Data -
·····

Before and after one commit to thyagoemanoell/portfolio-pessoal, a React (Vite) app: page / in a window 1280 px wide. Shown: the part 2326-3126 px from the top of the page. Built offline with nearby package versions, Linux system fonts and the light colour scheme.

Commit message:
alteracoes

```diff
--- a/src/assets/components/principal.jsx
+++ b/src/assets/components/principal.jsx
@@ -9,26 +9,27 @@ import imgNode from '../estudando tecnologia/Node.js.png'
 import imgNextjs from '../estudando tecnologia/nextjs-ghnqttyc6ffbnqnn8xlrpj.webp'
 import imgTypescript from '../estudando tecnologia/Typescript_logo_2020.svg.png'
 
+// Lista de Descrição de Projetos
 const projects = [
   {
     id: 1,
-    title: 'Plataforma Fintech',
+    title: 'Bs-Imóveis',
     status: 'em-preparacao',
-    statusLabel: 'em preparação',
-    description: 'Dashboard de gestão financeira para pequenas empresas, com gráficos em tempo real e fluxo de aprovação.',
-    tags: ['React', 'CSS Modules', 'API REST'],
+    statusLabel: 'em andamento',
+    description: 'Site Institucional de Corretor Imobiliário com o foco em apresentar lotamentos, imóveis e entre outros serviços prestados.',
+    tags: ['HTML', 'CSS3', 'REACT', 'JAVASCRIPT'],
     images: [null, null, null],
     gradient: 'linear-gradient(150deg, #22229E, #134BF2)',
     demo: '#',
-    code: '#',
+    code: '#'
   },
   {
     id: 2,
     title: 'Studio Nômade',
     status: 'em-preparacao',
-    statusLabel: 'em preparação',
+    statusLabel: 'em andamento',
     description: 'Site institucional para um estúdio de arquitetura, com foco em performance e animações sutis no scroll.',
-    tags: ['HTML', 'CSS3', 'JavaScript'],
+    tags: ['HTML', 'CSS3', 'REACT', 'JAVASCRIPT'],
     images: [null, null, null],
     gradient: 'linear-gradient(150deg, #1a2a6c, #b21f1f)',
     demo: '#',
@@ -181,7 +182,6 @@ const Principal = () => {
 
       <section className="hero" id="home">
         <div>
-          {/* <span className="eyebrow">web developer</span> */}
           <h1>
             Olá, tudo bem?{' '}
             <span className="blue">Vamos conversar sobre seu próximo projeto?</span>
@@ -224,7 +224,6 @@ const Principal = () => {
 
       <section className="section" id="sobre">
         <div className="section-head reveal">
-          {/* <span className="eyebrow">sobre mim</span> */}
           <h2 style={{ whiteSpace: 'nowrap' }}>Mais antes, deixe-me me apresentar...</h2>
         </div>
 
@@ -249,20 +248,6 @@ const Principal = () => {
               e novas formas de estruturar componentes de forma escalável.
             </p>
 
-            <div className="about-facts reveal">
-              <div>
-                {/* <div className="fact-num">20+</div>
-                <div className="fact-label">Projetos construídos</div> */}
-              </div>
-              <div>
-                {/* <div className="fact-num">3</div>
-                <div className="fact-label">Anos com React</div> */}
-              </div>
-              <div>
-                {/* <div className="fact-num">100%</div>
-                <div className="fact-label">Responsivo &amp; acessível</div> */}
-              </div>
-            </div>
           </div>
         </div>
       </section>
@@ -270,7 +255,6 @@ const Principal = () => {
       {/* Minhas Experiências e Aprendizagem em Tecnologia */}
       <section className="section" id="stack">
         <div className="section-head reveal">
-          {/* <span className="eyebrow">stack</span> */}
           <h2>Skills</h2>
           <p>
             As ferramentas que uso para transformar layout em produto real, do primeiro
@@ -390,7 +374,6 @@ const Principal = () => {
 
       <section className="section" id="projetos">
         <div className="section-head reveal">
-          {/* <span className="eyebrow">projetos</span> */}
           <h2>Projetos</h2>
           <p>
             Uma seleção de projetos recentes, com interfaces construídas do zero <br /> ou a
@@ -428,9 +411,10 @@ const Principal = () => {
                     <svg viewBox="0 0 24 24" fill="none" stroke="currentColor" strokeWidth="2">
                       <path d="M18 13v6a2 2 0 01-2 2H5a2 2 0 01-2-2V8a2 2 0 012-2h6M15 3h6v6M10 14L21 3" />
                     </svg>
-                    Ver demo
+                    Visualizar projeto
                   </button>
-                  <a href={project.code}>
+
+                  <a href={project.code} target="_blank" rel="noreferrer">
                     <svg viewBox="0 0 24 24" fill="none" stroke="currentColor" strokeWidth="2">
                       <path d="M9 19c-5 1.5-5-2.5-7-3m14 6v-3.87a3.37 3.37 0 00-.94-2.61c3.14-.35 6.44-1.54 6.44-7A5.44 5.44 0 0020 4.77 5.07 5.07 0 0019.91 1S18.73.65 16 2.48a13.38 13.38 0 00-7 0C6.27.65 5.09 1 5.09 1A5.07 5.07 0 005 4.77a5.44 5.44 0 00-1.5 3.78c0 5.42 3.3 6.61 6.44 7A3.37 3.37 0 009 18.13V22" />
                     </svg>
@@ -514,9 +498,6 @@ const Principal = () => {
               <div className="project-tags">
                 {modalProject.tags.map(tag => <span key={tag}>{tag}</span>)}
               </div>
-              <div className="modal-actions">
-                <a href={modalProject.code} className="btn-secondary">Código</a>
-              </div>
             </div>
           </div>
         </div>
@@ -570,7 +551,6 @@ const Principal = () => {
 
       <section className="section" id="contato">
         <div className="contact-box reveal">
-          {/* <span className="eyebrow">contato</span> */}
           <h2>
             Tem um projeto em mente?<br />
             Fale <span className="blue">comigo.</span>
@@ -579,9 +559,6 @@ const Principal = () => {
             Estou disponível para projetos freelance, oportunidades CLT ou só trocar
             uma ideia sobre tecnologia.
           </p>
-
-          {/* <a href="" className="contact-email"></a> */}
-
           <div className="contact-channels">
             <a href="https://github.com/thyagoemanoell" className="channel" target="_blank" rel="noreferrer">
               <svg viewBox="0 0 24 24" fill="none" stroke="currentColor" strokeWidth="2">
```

·····

What to produce - Copy out all lines of the material above in which "span" occurs.

Written solution -
-          {/* <span className="eyebrow">web developer</span> */}
             <span className="blue">Vamos conversar sobre seu próximo projeto?</span>
-          {/* <span className="eyebrow">sobre mim</span> */}
-          {/* <span className="eyebrow">stack</span> */}
-          {/* <span className="eyebrow">projetos</span> */}
                 {modalProject.tags.map(tag => <span key={tag}>{tag}</span>)}
-          {/* <span className="eyebrow">contato</span> */}
             Fale <span className="blue">comigo.</span>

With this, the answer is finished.